Records from a dataset:
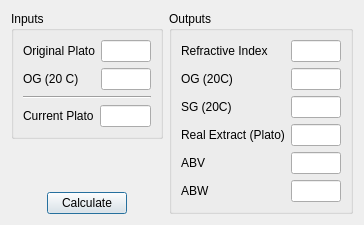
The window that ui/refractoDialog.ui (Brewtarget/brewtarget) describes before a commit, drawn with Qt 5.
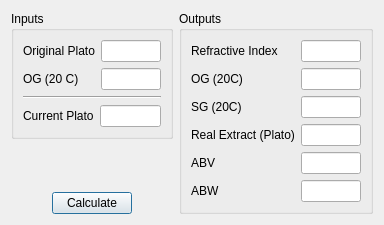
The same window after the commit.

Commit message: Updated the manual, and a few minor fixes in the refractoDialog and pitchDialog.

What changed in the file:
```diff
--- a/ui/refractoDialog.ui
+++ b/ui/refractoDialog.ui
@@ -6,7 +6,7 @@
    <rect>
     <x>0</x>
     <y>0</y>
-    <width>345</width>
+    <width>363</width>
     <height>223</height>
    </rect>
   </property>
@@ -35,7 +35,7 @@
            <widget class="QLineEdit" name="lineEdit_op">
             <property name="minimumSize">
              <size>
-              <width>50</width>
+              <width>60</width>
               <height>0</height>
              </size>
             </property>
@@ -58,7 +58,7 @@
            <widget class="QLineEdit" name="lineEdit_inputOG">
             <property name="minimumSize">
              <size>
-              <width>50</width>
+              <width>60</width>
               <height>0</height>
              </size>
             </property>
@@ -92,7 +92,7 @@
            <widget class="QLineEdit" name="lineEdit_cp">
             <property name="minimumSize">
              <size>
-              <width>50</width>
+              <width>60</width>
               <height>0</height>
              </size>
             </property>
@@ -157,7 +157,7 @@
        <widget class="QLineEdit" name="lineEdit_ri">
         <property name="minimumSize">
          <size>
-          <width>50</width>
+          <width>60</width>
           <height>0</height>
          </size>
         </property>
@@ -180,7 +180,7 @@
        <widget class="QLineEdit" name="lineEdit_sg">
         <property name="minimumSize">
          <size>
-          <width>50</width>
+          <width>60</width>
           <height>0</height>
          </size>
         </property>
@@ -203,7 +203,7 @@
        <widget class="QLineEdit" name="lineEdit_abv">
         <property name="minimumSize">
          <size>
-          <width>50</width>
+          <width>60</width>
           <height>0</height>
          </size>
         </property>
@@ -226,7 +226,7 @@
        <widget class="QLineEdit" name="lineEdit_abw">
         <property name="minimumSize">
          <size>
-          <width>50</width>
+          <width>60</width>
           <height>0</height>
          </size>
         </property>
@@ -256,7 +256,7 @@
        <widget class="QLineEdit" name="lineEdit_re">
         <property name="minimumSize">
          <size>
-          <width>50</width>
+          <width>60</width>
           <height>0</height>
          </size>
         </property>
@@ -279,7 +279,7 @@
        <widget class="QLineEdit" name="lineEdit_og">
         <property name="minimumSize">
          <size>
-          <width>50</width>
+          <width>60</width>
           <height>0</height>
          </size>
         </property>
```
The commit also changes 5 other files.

About this task:
You are asked to reproduce each line above exactly, but to exclude the pictures.

The completed task:
The window that ui/refractoDialog.ui (Brewtarget/brewtarget) describes before a commit, drawn with Qt 5.
The same window after the commit.

Commit message: Updated the manual, and a few minor fixes in the refractoDialog and pitchDialog.

What changed in the file:
```diff
--- a/ui/refractoDialog.ui
+++ b/ui/refractoDialog.ui
@@ -6,7 +6,7 @@
    <rect>
     <x>0</x>
     <y>0</y>
-    <width>345</width>
+    <width>363</width>
     <height>223</height>
    </rect>
   </property>
@@ -35,7 +35,7 @@
            <widget class="QLineEdit" name="lineEdit_op">
             <property name="minimumSize">
              <size>
-              <width>50</width>
+              <width>60</width>
               <height>0</height>
              </size>
             </property>
@@ -58,7 +58,7 @@
            <widget class="QLineEdit" name="lineEdit_inputOG">
             <property name="minimumSize">
              <size>
-              <width>50</width>
+              <width>60</width>
               <height>0</height>
              </size>
             </property>
@@ -92,7 +92,7 @@
            <widget class="QLineEdit" name="lineEdit_cp">
             <property name="minimumSize">
              <size>
-              <width>50</width>
+              <width>60</width>
               <height>0</height>
              </size>
             </property>
@@ -157,7 +157,7 @@
        <widget class="QLineEdit" name="lineEdit_ri">
         <property name="minimumSize">
          <size>
-          <width>50</width>
+          <width>60</width>
           <height>0</height>
          </size>
         </property>
@@ -180,7 +180,7 @@
        <widget class="QLineEdit" name="lineEdit_sg">
         <property name="minimumSize">
          <size>
-          <width>50</width>
+          <width>60</width>
           <height>0</height>
          </size>
         </property>
@@ -203,7 +203,7 @@
        <widget class="QLineEdit" name="lineEdit_abv">
         <property name="minimumSize">
          <size>
-          <width>50</width>
+          <width>60</width>
           <height>0</height>
          </size>
         </property>
@@ -226,7 +226,7 @@
        <widget class="QLineEdit" name="lineEdit_abw">
         <property name="minimumSize">
          <size>
-          <width>50</width>
+          <width>60</width>
           <height>0</height>
          </size>
         </property>
@@ -256,7 +256,7 @@
        <widget class="QLineEdit" name="lineEdit_re">
         <property name="minimumSize">
          <size>
-          <width>50</width>
+          <width>60</width>
           <height>0</height>
          </size>
         </property>
@@ -279,7 +279,7 @@
        <widget class="QLineEdit" name="lineEdit_og">
         <property name="minimumSize">
          <size>
-          <width>50</width>
+          <width>60</width>
           <height>0</height>
          </size>
         </property>
```
The commit also changes 5 other files.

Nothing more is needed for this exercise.